» Problem details:
Scan the entries below. Return every line that includes "liệu".

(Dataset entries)
- - -

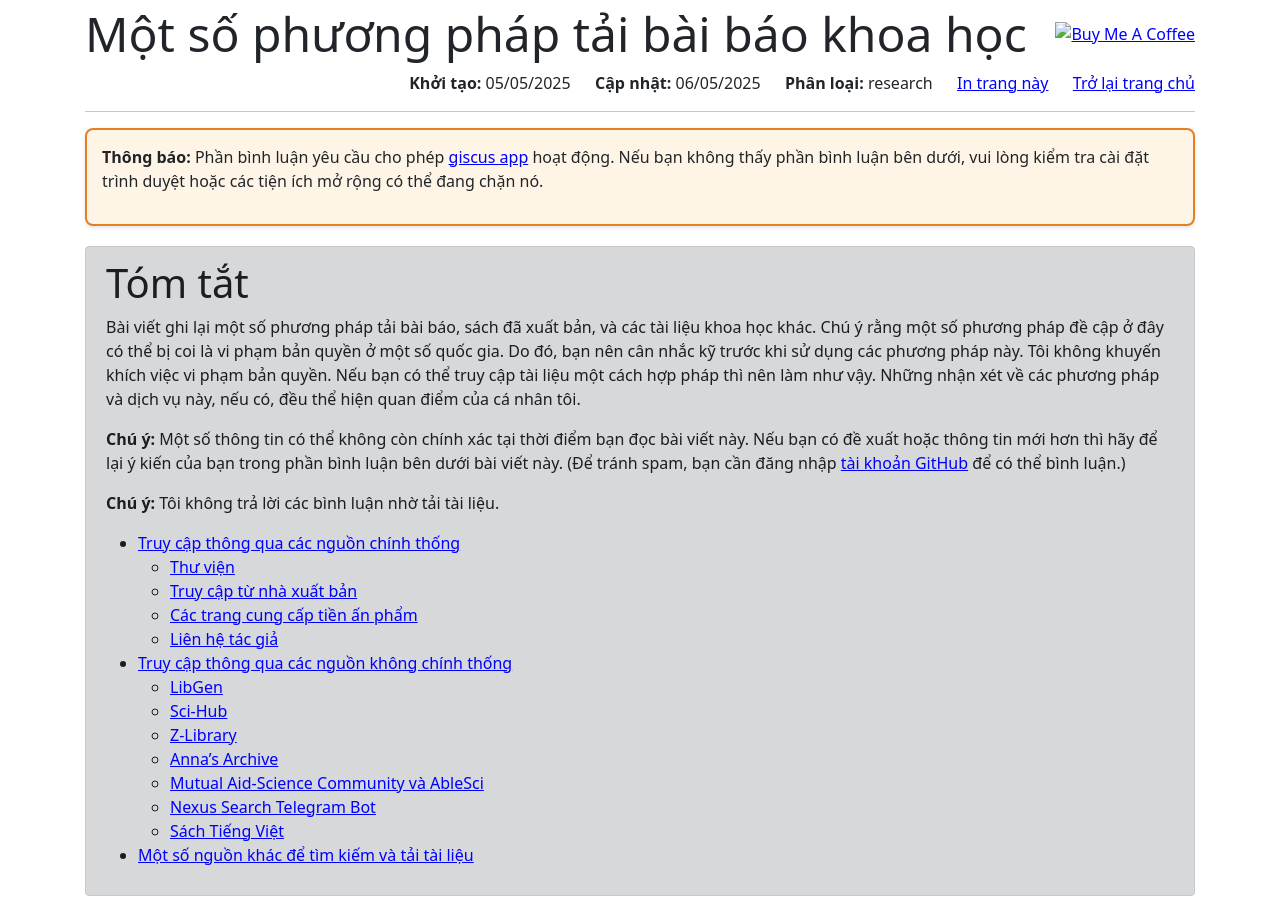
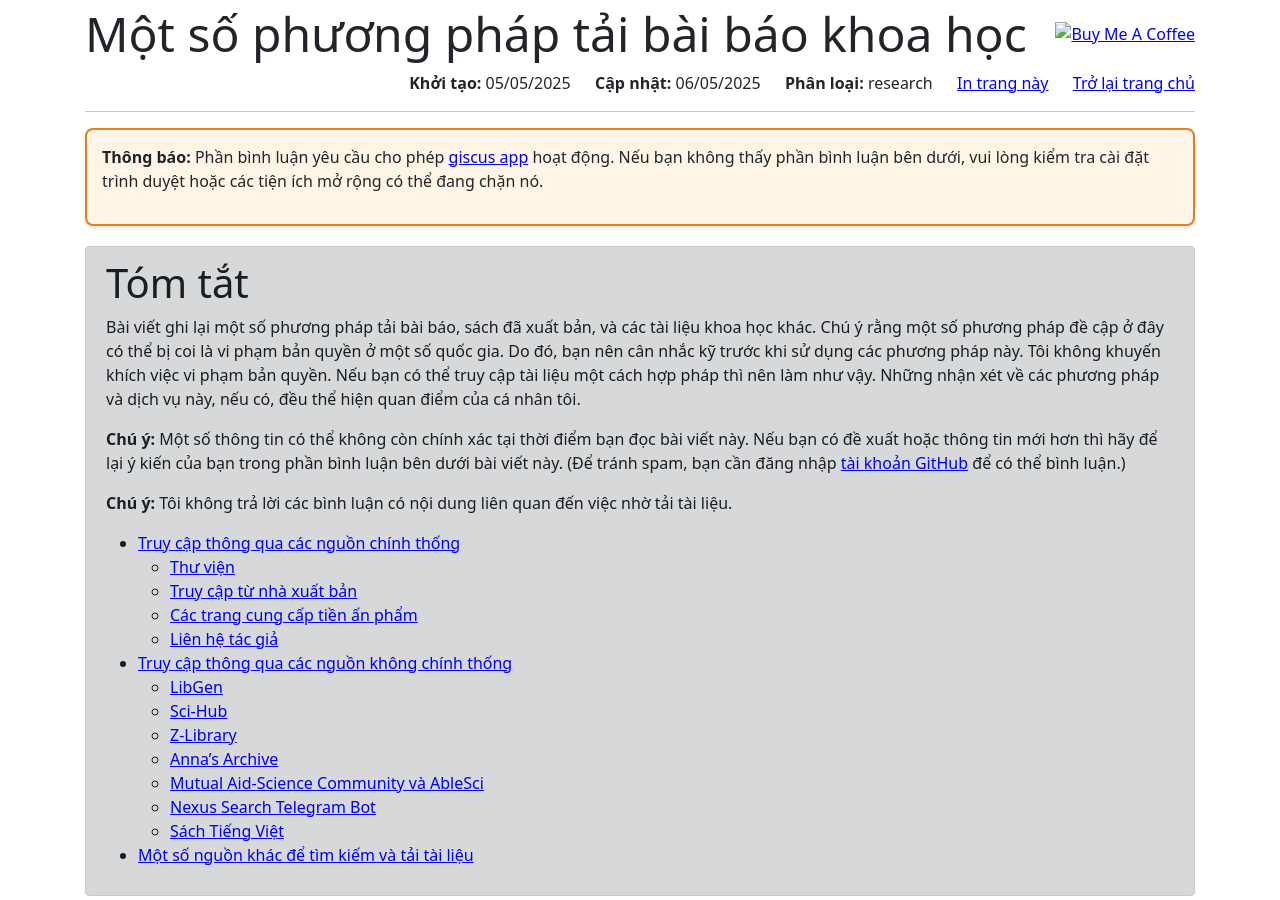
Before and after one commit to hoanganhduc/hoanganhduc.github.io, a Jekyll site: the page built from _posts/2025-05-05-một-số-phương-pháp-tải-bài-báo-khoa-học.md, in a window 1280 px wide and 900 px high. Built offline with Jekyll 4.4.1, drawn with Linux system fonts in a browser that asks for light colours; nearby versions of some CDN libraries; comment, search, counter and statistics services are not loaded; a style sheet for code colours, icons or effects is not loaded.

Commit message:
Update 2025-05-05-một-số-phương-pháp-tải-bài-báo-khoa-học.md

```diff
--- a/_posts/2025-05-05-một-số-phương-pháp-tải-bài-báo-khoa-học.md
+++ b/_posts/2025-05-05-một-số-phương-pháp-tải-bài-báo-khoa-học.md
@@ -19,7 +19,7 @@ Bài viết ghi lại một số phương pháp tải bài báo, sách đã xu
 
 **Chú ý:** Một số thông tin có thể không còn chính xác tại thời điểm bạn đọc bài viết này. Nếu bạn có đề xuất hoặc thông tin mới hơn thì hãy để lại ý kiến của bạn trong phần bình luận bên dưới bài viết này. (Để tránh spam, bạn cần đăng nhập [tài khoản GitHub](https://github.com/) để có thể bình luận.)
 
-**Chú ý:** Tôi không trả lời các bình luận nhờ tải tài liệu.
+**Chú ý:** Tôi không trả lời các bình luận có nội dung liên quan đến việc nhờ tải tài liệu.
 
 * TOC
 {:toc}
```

- - -

» Reply to the exercise:
-**Chú ý:** Tôi không trả lời các bình luận nhờ tải tài liệu.
+**Chú ý:** Tôi không trả lời các bình luận có nội dung liên quan đến việc nhờ tải tài liệu.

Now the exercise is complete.